• Aim of the task: Wherever a picture appears in the listing below, leave it out and reproduce the rest exactly.
* * * *
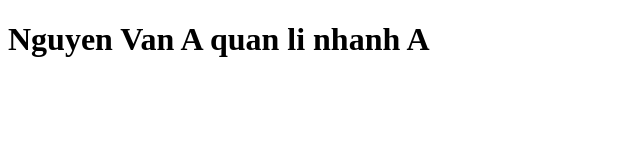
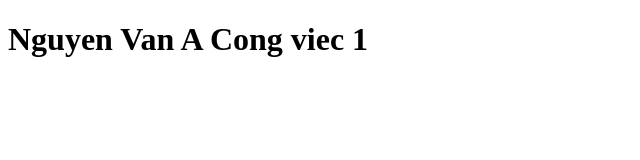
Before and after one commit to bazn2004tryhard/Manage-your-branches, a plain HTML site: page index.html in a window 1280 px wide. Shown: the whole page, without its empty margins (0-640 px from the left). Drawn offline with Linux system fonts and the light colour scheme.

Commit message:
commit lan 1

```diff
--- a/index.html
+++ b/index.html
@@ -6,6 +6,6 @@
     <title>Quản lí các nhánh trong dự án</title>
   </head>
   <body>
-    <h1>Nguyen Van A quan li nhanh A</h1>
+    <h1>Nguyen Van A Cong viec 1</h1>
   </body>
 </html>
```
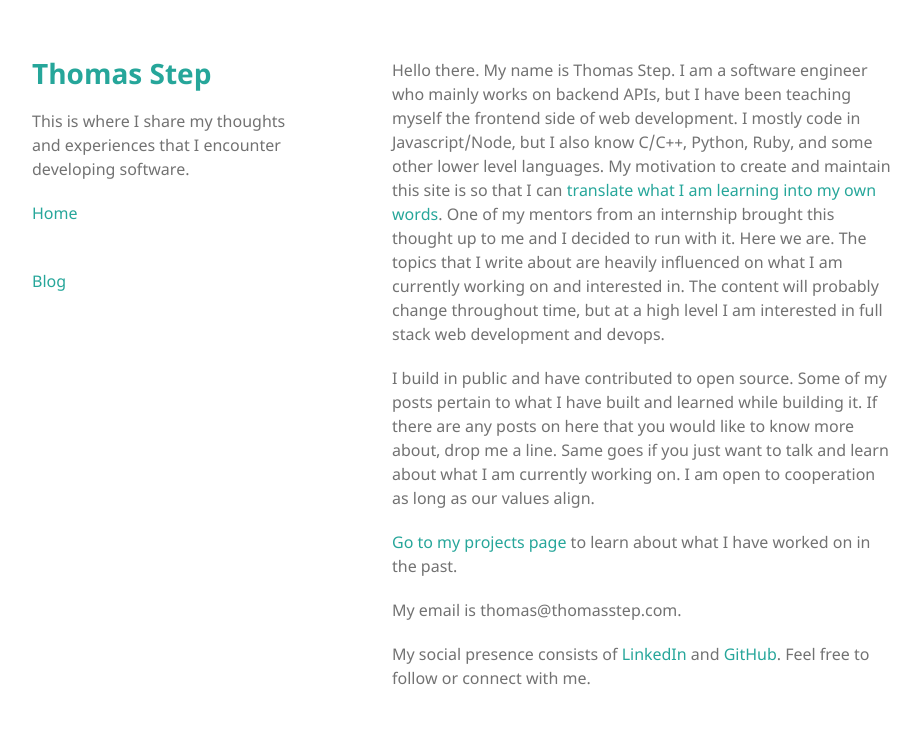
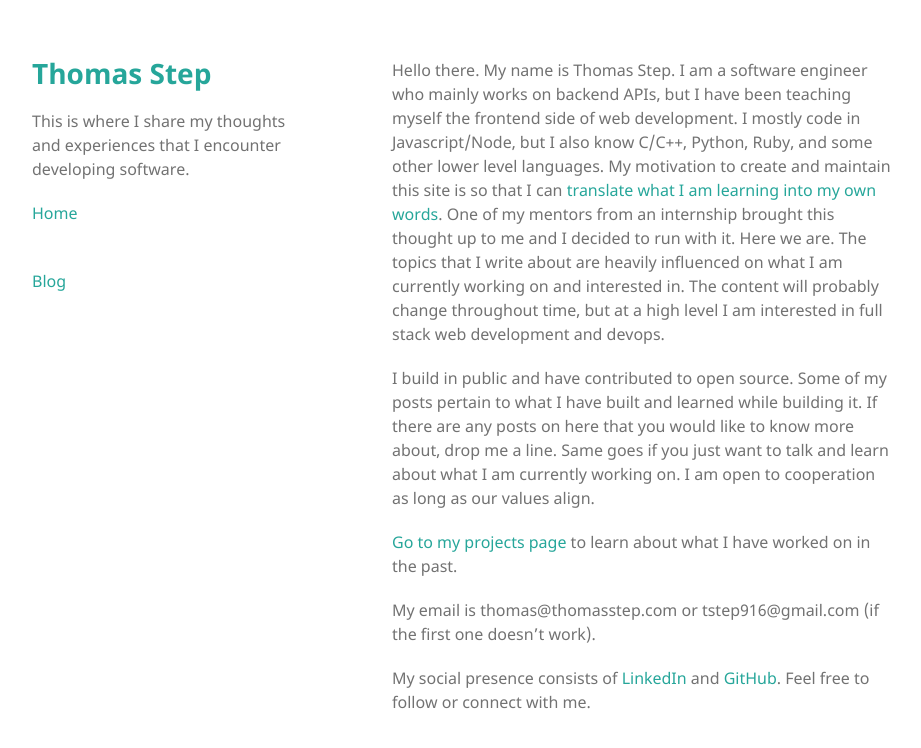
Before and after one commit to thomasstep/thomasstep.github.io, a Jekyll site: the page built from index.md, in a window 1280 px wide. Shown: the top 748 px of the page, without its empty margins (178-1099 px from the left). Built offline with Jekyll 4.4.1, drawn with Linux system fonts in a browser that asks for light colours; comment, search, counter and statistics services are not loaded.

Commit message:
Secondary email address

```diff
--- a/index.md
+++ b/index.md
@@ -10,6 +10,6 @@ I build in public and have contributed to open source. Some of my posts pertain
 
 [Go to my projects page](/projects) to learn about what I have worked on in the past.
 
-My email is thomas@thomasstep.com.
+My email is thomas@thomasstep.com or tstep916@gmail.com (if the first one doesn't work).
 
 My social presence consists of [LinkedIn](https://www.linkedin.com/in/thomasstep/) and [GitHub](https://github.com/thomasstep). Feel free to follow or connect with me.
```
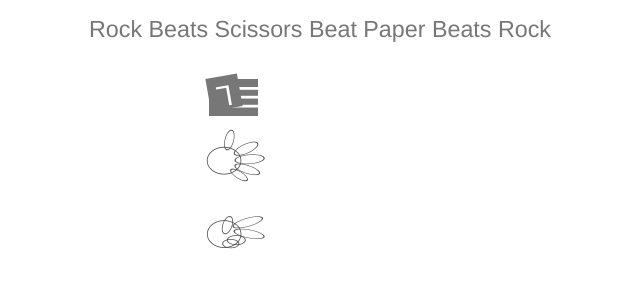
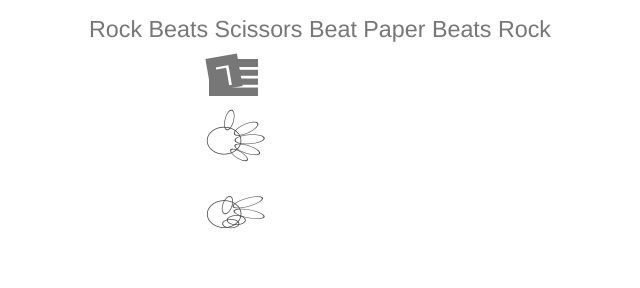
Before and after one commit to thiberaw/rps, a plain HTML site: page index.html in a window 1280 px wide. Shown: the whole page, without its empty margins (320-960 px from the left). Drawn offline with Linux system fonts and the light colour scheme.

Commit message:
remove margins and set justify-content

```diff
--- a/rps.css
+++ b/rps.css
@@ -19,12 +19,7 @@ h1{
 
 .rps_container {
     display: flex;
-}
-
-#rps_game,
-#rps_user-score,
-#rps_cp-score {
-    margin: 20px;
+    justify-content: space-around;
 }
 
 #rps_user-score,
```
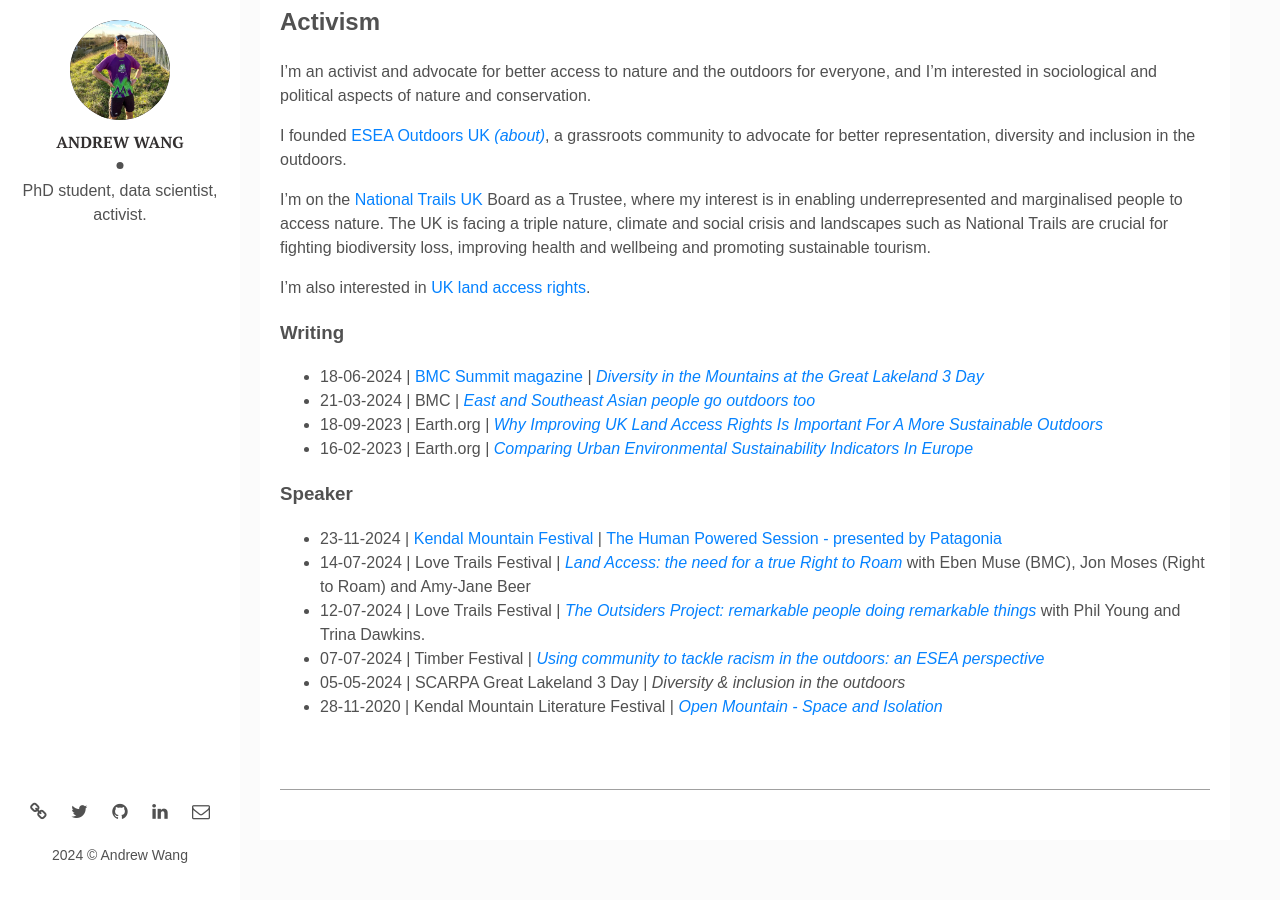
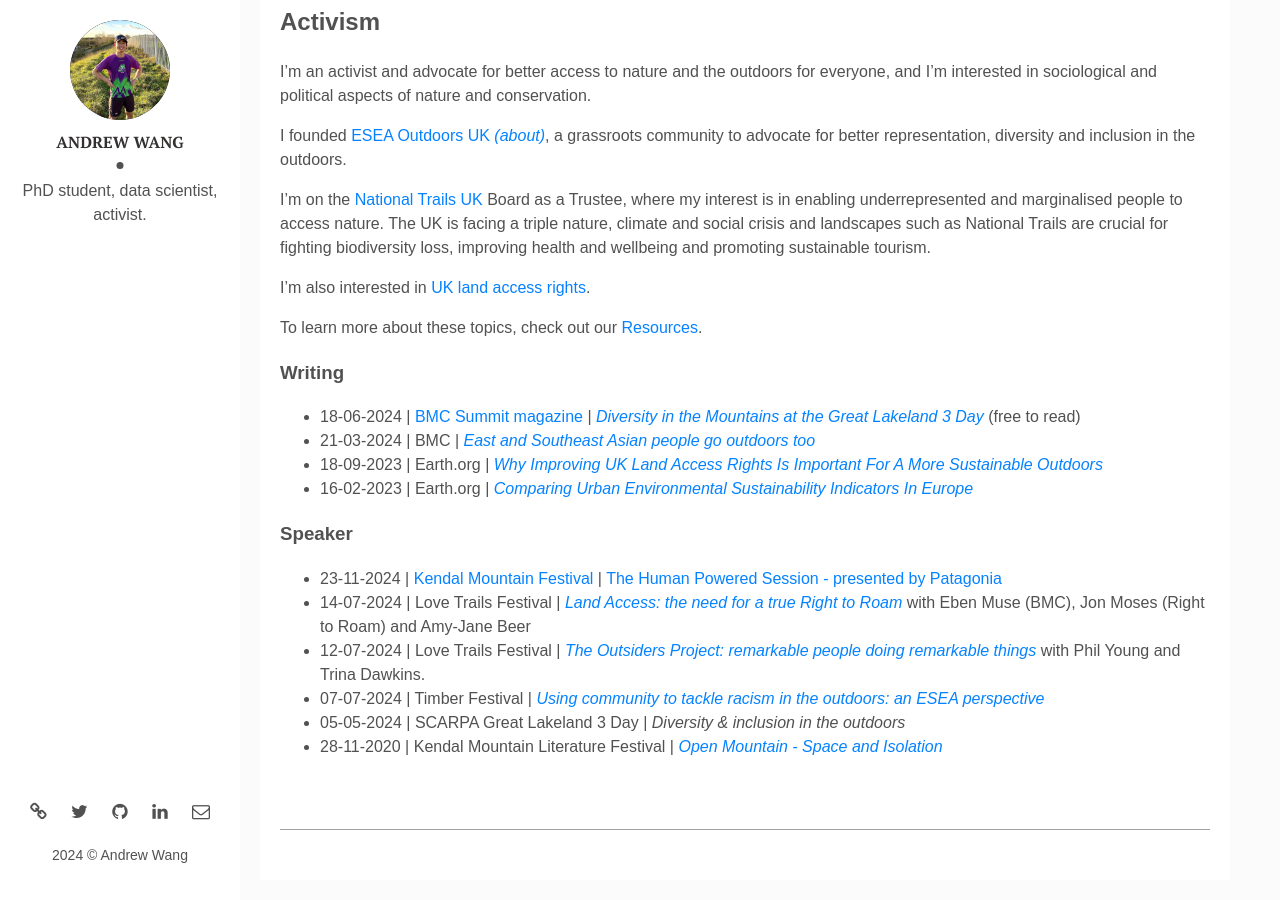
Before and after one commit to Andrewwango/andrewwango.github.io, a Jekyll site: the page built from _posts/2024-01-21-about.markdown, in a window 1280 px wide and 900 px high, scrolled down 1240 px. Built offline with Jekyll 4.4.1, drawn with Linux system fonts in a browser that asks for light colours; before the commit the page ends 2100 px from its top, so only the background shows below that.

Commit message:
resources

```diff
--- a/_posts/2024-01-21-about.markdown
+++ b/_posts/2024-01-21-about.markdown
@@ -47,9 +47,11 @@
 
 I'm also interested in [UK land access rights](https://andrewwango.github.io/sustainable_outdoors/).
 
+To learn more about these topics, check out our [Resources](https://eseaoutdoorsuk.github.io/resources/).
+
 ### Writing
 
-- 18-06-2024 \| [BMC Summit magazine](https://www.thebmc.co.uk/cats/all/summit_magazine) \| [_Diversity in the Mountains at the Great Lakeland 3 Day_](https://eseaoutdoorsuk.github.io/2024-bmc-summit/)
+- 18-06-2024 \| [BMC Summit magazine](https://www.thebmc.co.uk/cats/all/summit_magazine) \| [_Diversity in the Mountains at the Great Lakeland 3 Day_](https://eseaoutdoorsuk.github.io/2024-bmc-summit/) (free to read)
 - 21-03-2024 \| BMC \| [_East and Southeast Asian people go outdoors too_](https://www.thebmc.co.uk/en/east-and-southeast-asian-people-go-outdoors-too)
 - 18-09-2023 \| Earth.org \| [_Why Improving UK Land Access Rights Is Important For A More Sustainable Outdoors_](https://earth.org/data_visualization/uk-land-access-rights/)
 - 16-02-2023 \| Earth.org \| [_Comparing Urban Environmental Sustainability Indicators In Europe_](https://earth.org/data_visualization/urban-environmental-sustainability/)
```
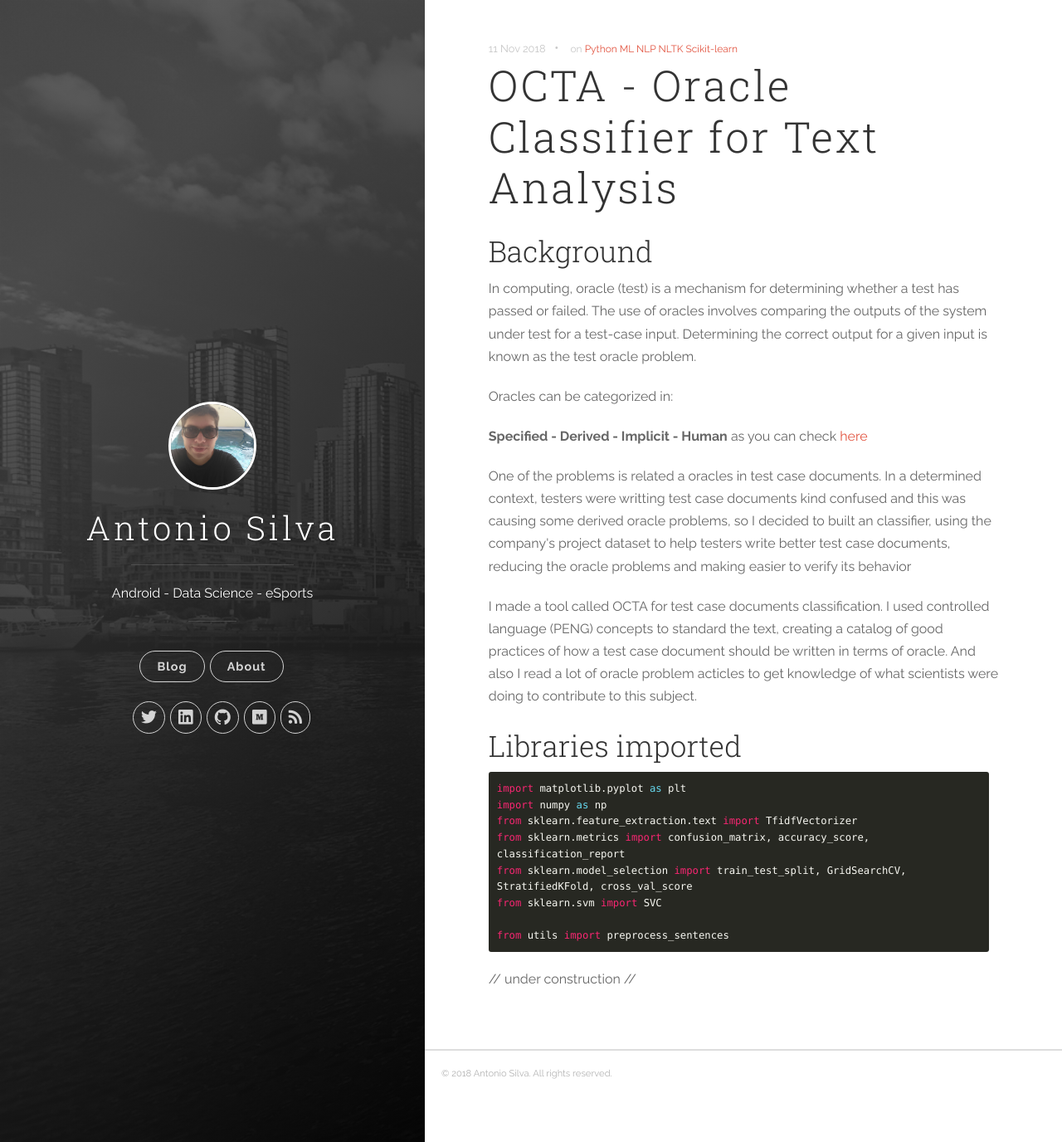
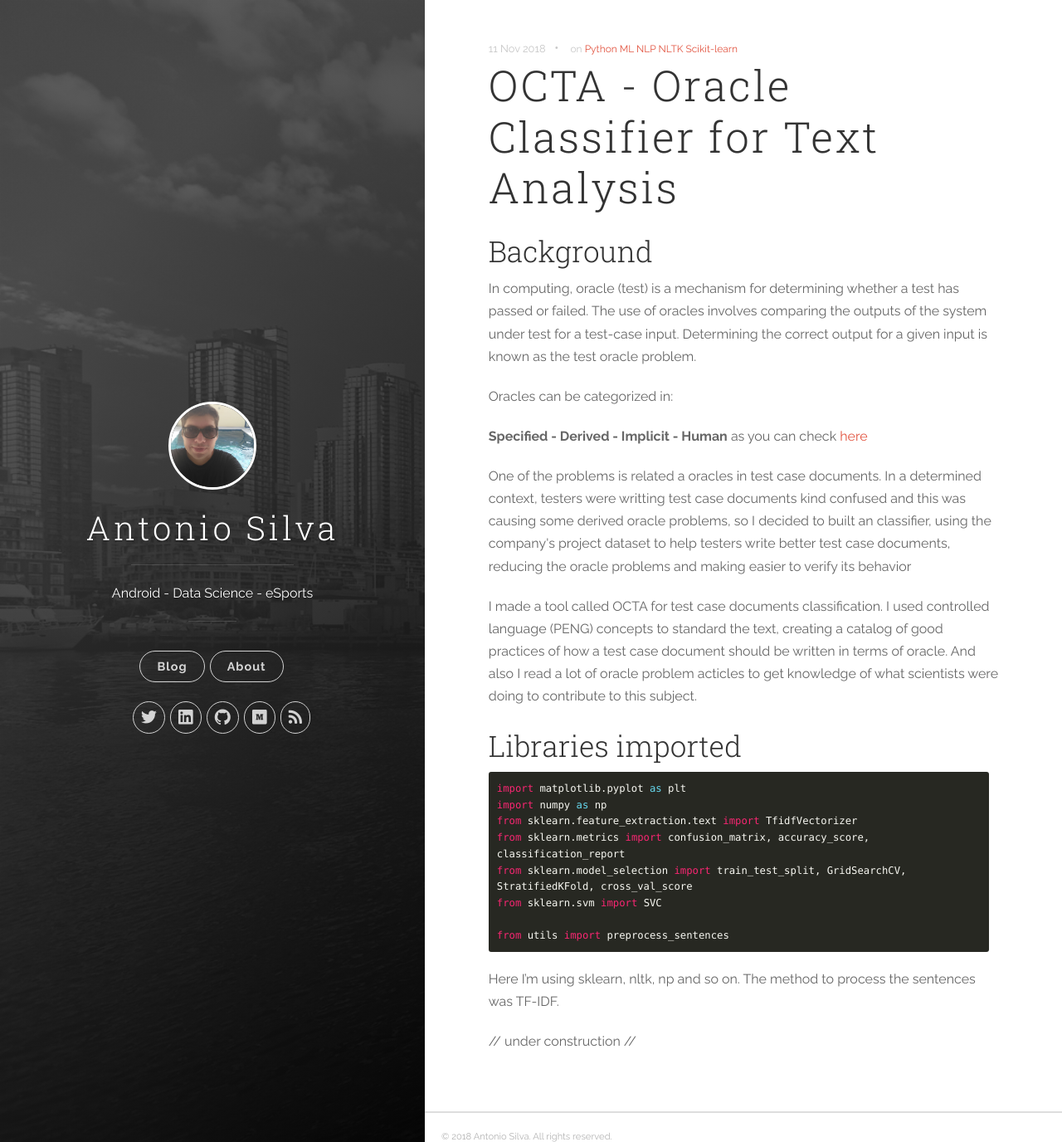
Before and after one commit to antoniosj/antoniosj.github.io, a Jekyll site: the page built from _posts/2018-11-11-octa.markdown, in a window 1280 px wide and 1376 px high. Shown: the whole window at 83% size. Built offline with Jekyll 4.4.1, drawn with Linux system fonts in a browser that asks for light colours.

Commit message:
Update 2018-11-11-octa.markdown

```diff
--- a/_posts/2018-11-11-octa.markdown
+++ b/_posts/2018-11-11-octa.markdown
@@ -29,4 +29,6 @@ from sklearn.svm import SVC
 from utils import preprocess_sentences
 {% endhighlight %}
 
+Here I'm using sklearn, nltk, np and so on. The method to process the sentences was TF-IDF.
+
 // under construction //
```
* * * *
• Answer below:
Before and after one commit to bazn2004tryhard/Manage-your-branches, a plain HTML site: page index.html in a window 1280 px wide. Shown: the whole page, without its empty margins (0-640 px from the left). Drawn offline with Linux system fonts and the light colour scheme.

Commit message:
commit lan 1

```diff
--- a/index.html
+++ b/index.html
@@ -6,6 +6,6 @@
     <title>Quản lí các nhánh trong dự án</title>
   </head>
   <body>
-    <h1>Nguyen Van A quan li nhanh A</h1>
+    <h1>Nguyen Van A Cong viec 1</h1>
   </body>
 </html>
```
Before and after one commit to thomasstep/thomasstep.github.io, a Jekyll site: the page built from index.md, in a window 1280 px wide. Shown: the top 748 px of the page, without its empty margins (178-1099 px from the left). Built offline with Jekyll 4.4.1, drawn with Linux system fonts in a browser that asks for light colours; comment, search, counter and statistics services are not loaded.

Commit message:
Secondary email address

```diff
--- a/index.md
+++ b/index.md
@@ -10,6 +10,6 @@ I build in public and have contributed to open source. Some of my posts pertain
 
 [Go to my projects page](/projects) to learn about what I have worked on in the past.
 
-My email is thomas@thomasstep.com.
+My email is thomas@thomasstep.com or tstep916@gmail.com (if the first one doesn't work).
 
 My social presence consists of [LinkedIn](https://www.linkedin.com/in/thomasstep/) and [GitHub](https://github.com/thomasstep). Feel free to follow or connect with me.
```
Before and after one commit to thiberaw/rps, a plain HTML site: page index.html in a window 1280 px wide. Shown: the whole page, without its empty margins (320-960 px from the left). Drawn offline with Linux system fonts and the light colour scheme.

Commit message:
remove margins and set justify-content

```diff
--- a/rps.css
+++ b/rps.css
@@ -19,12 +19,7 @@ h1{
 
 .rps_container {
     display: flex;
-}
-
-#rps_game,
-#rps_user-score,
-#rps_cp-score {
-    margin: 20px;
+    justify-content: space-around;
 }
 
 #rps_user-score,
```
Before and after one commit to Andrewwango/andrewwango.github.io, a Jekyll site: the page built from _posts/2024-01-21-about.markdown, in a window 1280 px wide and 900 px high, scrolled down 1240 px. Built offline with Jekyll 4.4.1, drawn with Linux system fonts in a browser that asks for light colours; before the commit the page ends 2100 px from its top, so only the background shows below that.

Commit message:
resources

```diff
--- a/_posts/2024-01-21-about.markdown
+++ b/_posts/2024-01-21-about.markdown
@@ -47,9 +47,11 @@
 
 I'm also interested in [UK land access rights](https://andrewwango.github.io/sustainable_outdoors/).
 
+To learn more about these topics, check out our [Resources](https://eseaoutdoorsuk.github.io/resources/).
+
 ### Writing
 
-- 18-06-2024 \| [BMC Summit magazine](https://www.thebmc.co.uk/cats/all/summit_magazine) \| [_Diversity in the Mountains at the Great Lakeland 3 Day_](https://eseaoutdoorsuk.github.io/2024-bmc-summit/)
+- 18-06-2024 \| [BMC Summit magazine](https://www.thebmc.co.uk/cats/all/summit_magazine) \| [_Diversity in the Mountains at the Great Lakeland 3 Day_](https://eseaoutdoorsuk.github.io/2024-bmc-summit/) (free to read)
 - 21-03-2024 \| BMC \| [_East and Southeast Asian people go outdoors too_](https://www.thebmc.co.uk/en/east-and-southeast-asian-people-go-outdoors-too)
 - 18-09-2023 \| Earth.org \| [_Why Improving UK Land Access Rights Is Important For A More Sustainable Outdoors_](https://earth.org/data_visualization/uk-land-access-rights/)
 - 16-02-2023 \| Earth.org \| [_Comparing Urban Environmental Sustainability Indicators In Europe_](https://earth.org/data_visualization/urban-environmental-sustainability/)
```
Before and after one commit to antoniosj/antoniosj.github.io, a Jekyll site: the page built from _posts/2018-11-11-octa.markdown, in a window 1280 px wide and 1376 px high. Shown: the whole window at 83% size. Built offline with Jekyll 4.4.1, drawn with Linux system fonts in a browser that asks for light colours.

Commit message:
Update 2018-11-11-octa.markdown

```diff
--- a/_posts/2018-11-11-octa.markdown
+++ b/_posts/2018-11-11-octa.markdown
@@ -29,4 +29,6 @@ from sklearn.svm import SVC
 from utils import preprocess_sentences
 {% endhighlight %}
 
+Here I'm using sklearn, nltk, np and so on. The method to process the sentences was TF-IDF.
+
 // under construction //
```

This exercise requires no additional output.